___ DATA SECTION

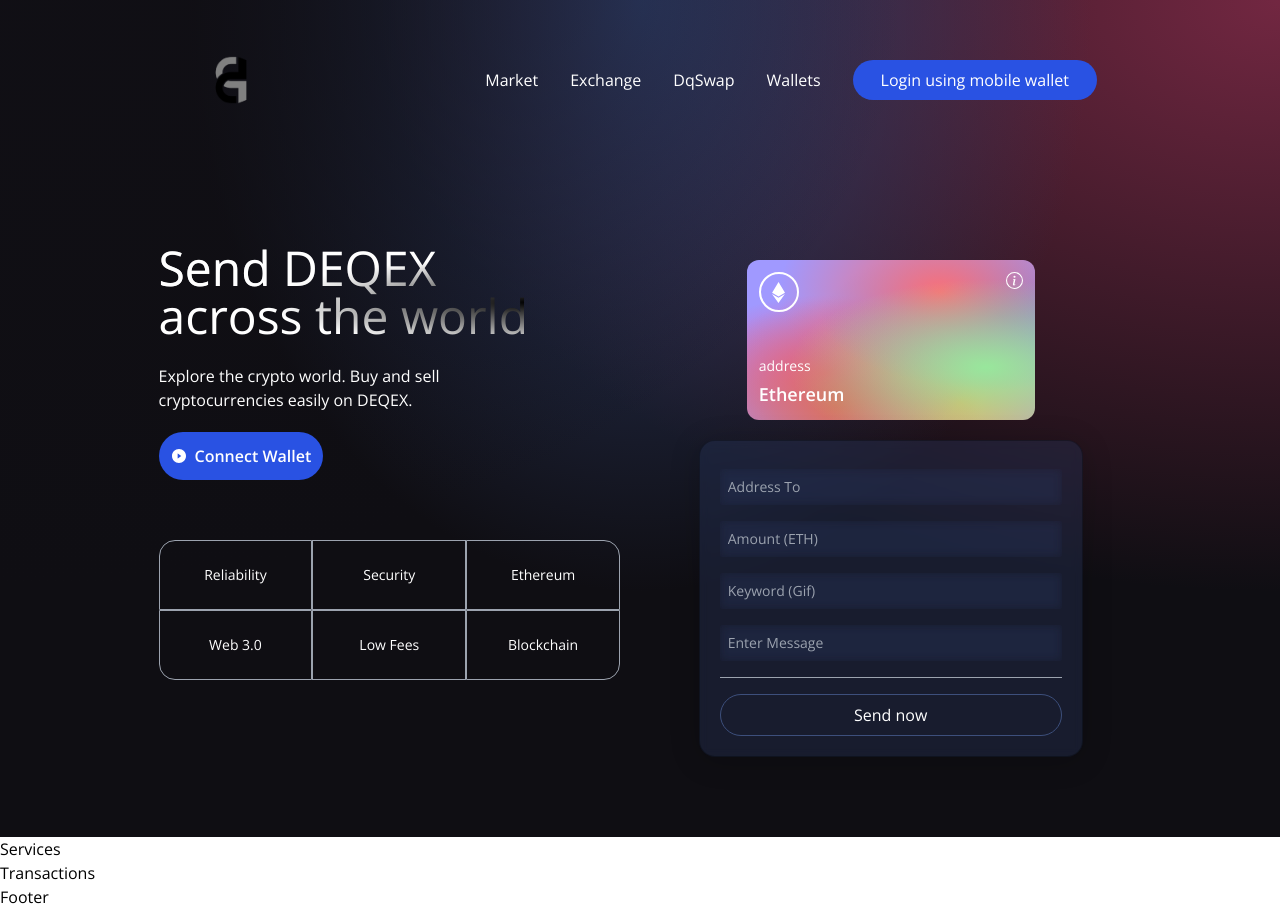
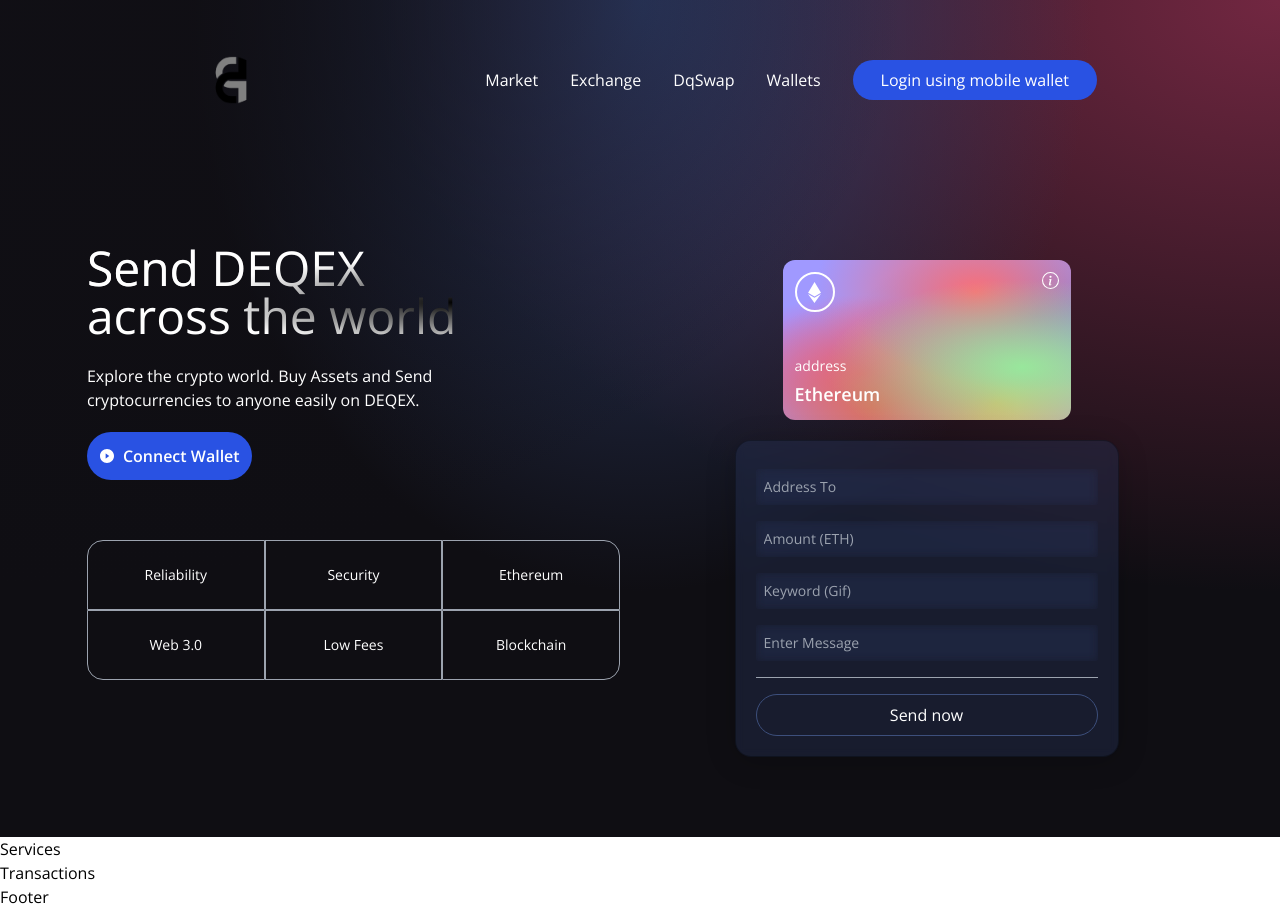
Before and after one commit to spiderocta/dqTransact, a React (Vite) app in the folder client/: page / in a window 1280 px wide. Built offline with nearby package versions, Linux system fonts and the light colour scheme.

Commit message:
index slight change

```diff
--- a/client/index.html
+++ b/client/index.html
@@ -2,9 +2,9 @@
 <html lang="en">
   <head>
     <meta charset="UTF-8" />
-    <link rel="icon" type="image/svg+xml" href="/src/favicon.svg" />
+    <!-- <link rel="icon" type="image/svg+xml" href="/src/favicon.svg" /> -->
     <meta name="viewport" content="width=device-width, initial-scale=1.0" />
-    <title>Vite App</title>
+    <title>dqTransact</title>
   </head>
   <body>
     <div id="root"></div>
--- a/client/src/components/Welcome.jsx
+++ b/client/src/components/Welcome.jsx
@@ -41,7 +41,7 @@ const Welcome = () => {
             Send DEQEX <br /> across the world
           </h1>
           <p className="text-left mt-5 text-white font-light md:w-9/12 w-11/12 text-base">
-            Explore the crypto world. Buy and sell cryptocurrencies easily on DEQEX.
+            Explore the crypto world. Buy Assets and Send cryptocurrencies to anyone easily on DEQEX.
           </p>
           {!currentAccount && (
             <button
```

______

**HOW TO COMPLETE THIS TASK**
Pull every line containing "client" from the material above.

**THE ANSWER**
Before and after one commit to spiderocta/dqTransact, a React (Vite) app in the folder client/: page / in a window 1280 px wide. Built offline with nearby package versions, Linux system fonts and the light colour scheme.
--- a/client/index.html
+++ b/client/index.html
--- a/client/src/components/Welcome.jsx
+++ b/client/src/components/Welcome.jsx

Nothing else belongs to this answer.